A Guide to the Sarah Collins-Rudolph Oral History, 2014
On Sunday, September 15, 1963, a bomb planted by the Ku Klux Klan ripped through the 16th Street Baptist Church in Birmingham, Alabama. The bombers had planted 19 sticks of dynamite outside the basement, which exploded shortly after Sunday school, at 10:22am. Four young girls were killed in the blast: Carole Robertson, Cynthia Wesley, Denise McNair and Addie Mae Collins. In addition, 22 were injured, including 12-year-old Sarah Collins-Rudolph, the sister of Addie Mae Collins. Sarah Collins-Rudolph lost her right eye in the blast and spent two months in the hospital recovering from her injuries, missing her sister’s funeral.
The 16th Street Baptist Church had served as the headquarters of civil rights efforts for African Americans, who faced systemic racism and violence in Birmingham.
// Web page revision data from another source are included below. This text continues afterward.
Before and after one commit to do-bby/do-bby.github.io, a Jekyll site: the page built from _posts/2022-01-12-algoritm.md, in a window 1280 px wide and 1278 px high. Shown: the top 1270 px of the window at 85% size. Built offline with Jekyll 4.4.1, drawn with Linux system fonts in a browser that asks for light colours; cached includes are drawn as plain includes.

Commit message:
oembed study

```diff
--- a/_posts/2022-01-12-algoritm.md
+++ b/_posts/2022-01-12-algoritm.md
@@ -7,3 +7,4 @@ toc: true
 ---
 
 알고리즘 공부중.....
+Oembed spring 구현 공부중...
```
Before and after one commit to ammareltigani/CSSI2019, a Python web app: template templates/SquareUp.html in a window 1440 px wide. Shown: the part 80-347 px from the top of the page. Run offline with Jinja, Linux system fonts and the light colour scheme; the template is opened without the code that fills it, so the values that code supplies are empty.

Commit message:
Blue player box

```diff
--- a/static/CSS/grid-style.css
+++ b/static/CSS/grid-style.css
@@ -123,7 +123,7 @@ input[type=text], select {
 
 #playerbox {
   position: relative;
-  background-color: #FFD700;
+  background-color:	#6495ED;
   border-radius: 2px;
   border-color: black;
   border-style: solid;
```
The cruelty of the attack captured the nation’s attention and served as a turning point in the ongoing civil rights movement. National outrage over the bombing is credited with helping to spur the passage of the federal Civil Rights Act of 1964.
The Collins-Rudolph (Sarah) Oral History, 2014, contains DVD recordings of interviews conducted with Collins-Rudolph on the subject of her early life, the bombing of the 16th Street Baptist Church in 1963, and the aftermath of the bombing for herself and her family. The collection includes a typed transcript of the interview, as well as clippings and other research materials.
This collection is open for research use.
Sarah Collins-Rudolph Oral History, 2014, Dolph Briscoe Center for American History, The University of Texas at Austin.
This collection was processed by Esther Kirchner, November 2015.